_Work instructions_
A word-for-word copy of every entry below is required; the images do not belong in it.

_Supplied material_
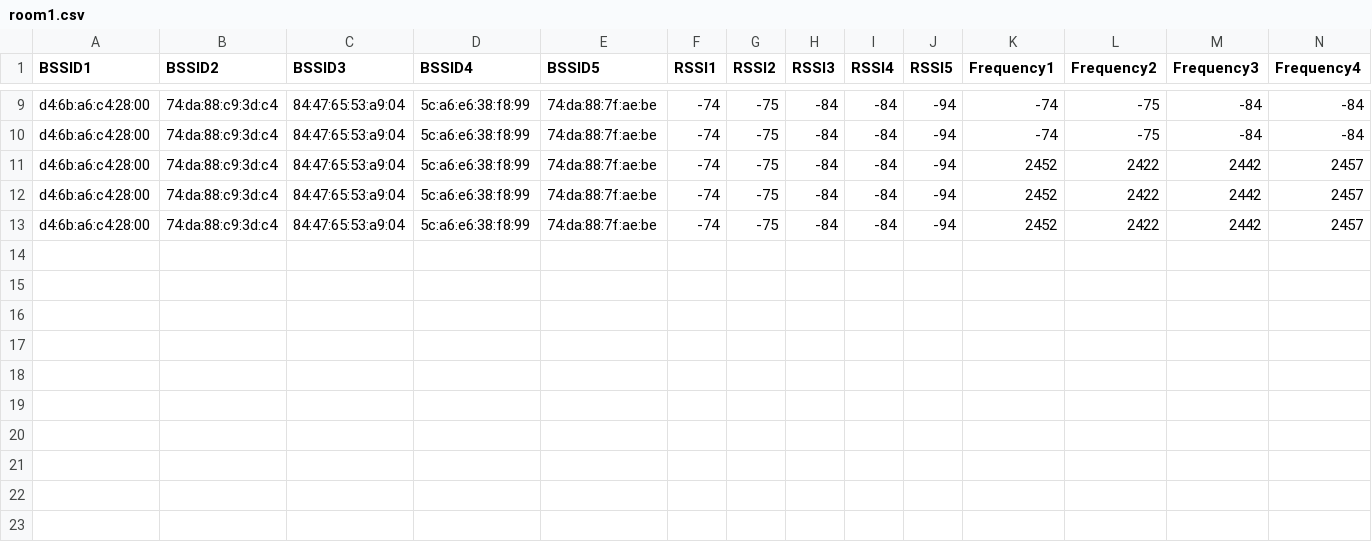
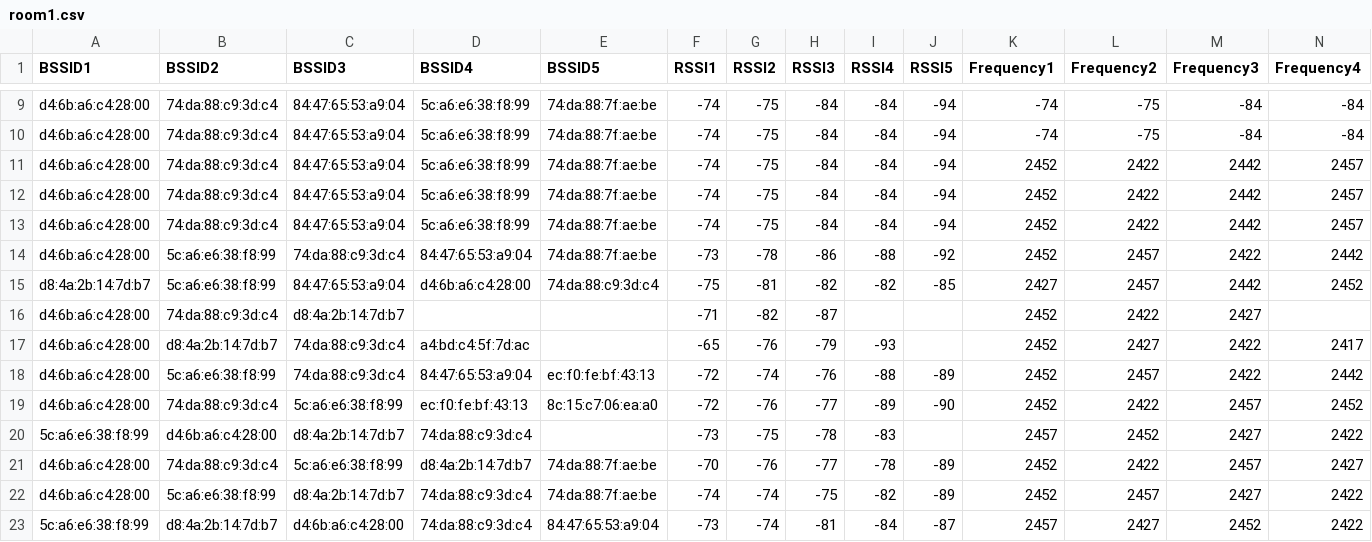
Before and after one commit to rawanmohameedd/Collecting-data, a CSV file: Backend/data/room1.csv, drawn as a sheet; only a part is shown, gaps mark what is left out; rows hold the shown columns only; the diff names each change by its address in the sheet, - before the commit and + after, or states it on an @@ line.

```diff
--- a/Backend/data/room1.csv
+++ b/Backend/data/room1.csv
+row 14: d4:6b:a6:c4:28:00 | 5c:a6:e6:38:f8:99 | 74:da:88:c9:3d:c4 | 84:47:65:53:a9:04 | 74:da:88:7f:ae:be | -73 | -78 | -86 | -88 | -92 | 2452 | 2457 | 2422 | 2442
+row 15: d8:4a:2b:14:7d:b7 | 5c:a6:e6:38:f8:99 | 84:47:65:53:a9:04 | d4:6b:a6:c4:28:00 | 74:da:88:c9:3d:c4 | -75 | -81 | -82 | -82 | -85 | 2427 | 2457 | 2442 | 2452
+row 16: d4:6b:a6:c4:28:00 | 74:da:88:c9:3d:c4 | d8:4a:2b:14:7d:b7 |  |  | -71 | -82 | -87 |  |  | 2452 | 2422 | 2427
+row 17: d4:6b:a6:c4:28:00 | d8:4a:2b:14:7d:b7 | 74:da:88:c9:3d:c4 | a4:bd:c4:5f:7d:ac |  | -65 | -76 | -79 | -93 |  | 2452 | 2427 | 2422 | 2417
+row 18: d4:6b:a6:c4:28:00 | 5c:a6:e6:38:f8:99 | 74:da:88:c9:3d:c4 | 84:47:65:53:a9:04 | ec:f0:fe:bf:43:13 | -72 | -74 | -76 | -88 | -89 | 2452 | 2457 | 2422 | 2442
+row 19: d4:6b:a6:c4:28:00 | 74:da:88:c9:3d:c4 | 5c:a6:e6:38:f8:99 | ec:f0:fe:bf:43:13 | 8c:15:c7:06:ea:a0 | -72 | -76 | -77 | -89 | -90 | 2452 | 2422 | 2457 | 2452
+row 20: 5c:a6:e6:38:f8:99 | d4:6b:a6:c4:28:00 | d8:4a:2b:14:7d:b7 | 74:da:88:c9:3d:c4 |  | -73 | -75 | -78 | -83 |  | 2457 | 2452 | 2427 | 2422
+row 21: d4:6b:a6:c4:28:00 | 74:da:88:c9:3d:c4 | 5c:a6:e6:38:f8:99 | d8:4a:2b:14:7d:b7 | 74:da:88:7f:ae:be | -70 | -76 | -77 | -78 | -89 | 2452 | 2422 | 2457 | 2427
+row 22: d4:6b:a6:c4:28:00 | 5c:a6:e6:38:f8:99 | d8:4a:2b:14:7d:b7 | 74:da:88:c9:3d:c4 | 74:da:88:7f:ae:be | -74 | -74 | -75 | -82 | -89 | 2452 | 2457 | 2427 | 2422
+row 23: 5c:a6:e6:38:f8:99 | d8:4a:2b:14:7d:b7 | d4:6b:a6:c4:28:00 | 74:da:88:c9:3d:c4 | 84:47:65:53:a9:04 | -73 | -74 | -81 | -84 | -87 | 2457 | 2427 | 2452 | 2422
```
Also changed, not shown: Backend/data/room2.csv, Backend/data/room3.csv.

_Solution to this exercise_
Before and after one commit to rawanmohameedd/Collecting-data, a CSV file: Backend/data/room1.csv, drawn as a sheet; only a part is shown, gaps mark what is left out; rows hold the shown columns only; the diff names each change by its address in the sheet, - before the commit and + after, or states it on an @@ line.

```diff
--- a/Backend/data/room1.csv
+++ b/Backend/data/room1.csv
+row 14: d4:6b:a6:c4:28:00 | 5c:a6:e6:38:f8:99 | 74:da:88:c9:3d:c4 | 84:47:65:53:a9:04 | 74:da:88:7f:ae:be | -73 | -78 | -86 | -88 | -92 | 2452 | 2457 | 2422 | 2442
+row 15: d8:4a:2b:14:7d:b7 | 5c:a6:e6:38:f8:99 | 84:47:65:53:a9:04 | d4:6b:a6:c4:28:00 | 74:da:88:c9:3d:c4 | -75 | -81 | -82 | -82 | -85 | 2427 | 2457 | 2442 | 2452
+row 16: d4:6b:a6:c4:28:00 | 74:da:88:c9:3d:c4 | d8:4a:2b:14:7d:b7 |  |  | -71 | -82 | -87 |  |  | 2452 | 2422 | 2427
+row 17: d4:6b:a6:c4:28:00 | d8:4a:2b:14:7d:b7 | 74:da:88:c9:3d:c4 | a4:bd:c4:5f:7d:ac |  | -65 | -76 | -79 | -93 |  | 2452 | 2427 | 2422 | 2417
+row 18: d4:6b:a6:c4:28:00 | 5c:a6:e6:38:f8:99 | 74:da:88:c9:3d:c4 | 84:47:65:53:a9:04 | ec:f0:fe:bf:43:13 | -72 | -74 | -76 | -88 | -89 | 2452 | 2457 | 2422 | 2442
+row 19: d4:6b:a6:c4:28:00 | 74:da:88:c9:3d:c4 | 5c:a6:e6:38:f8:99 | ec:f0:fe:bf:43:13 | 8c:15:c7:06:ea:a0 | -72 | -76 | -77 | -89 | -90 | 2452 | 2422 | 2457 | 2452
+row 20: 5c:a6:e6:38:f8:99 | d4:6b:a6:c4:28:00 | d8:4a:2b:14:7d:b7 | 74:da:88:c9:3d:c4 |  | -73 | -75 | -78 | -83 |  | 2457 | 2452 | 2427 | 2422
+row 21: d4:6b:a6:c4:28:00 | 74:da:88:c9:3d:c4 | 5c:a6:e6:38:f8:99 | d8:4a:2b:14:7d:b7 | 74:da:88:7f:ae:be | -70 | -76 | -77 | -78 | -89 | 2452 | 2422 | 2457 | 2427
+row 22: d4:6b:a6:c4:28:00 | 5c:a6:e6:38:f8:99 | d8:4a:2b:14:7d:b7 | 74:da:88:c9:3d:c4 | 74:da:88:7f:ae:be | -74 | -74 | -75 | -82 | -89 | 2452 | 2457 | 2427 | 2422
+row 23: 5c:a6:e6:38:f8:99 | d8:4a:2b:14:7d:b7 | d4:6b:a6:c4:28:00 | 74:da:88:c9:3d:c4 | 84:47:65:53:a9:04 | -73 | -74 | -81 | -84 | -87 | 2457 | 2427 | 2452 | 2422
```
Also changed, not shown: Backend/data/room2.csv, Backend/data/room3.csv.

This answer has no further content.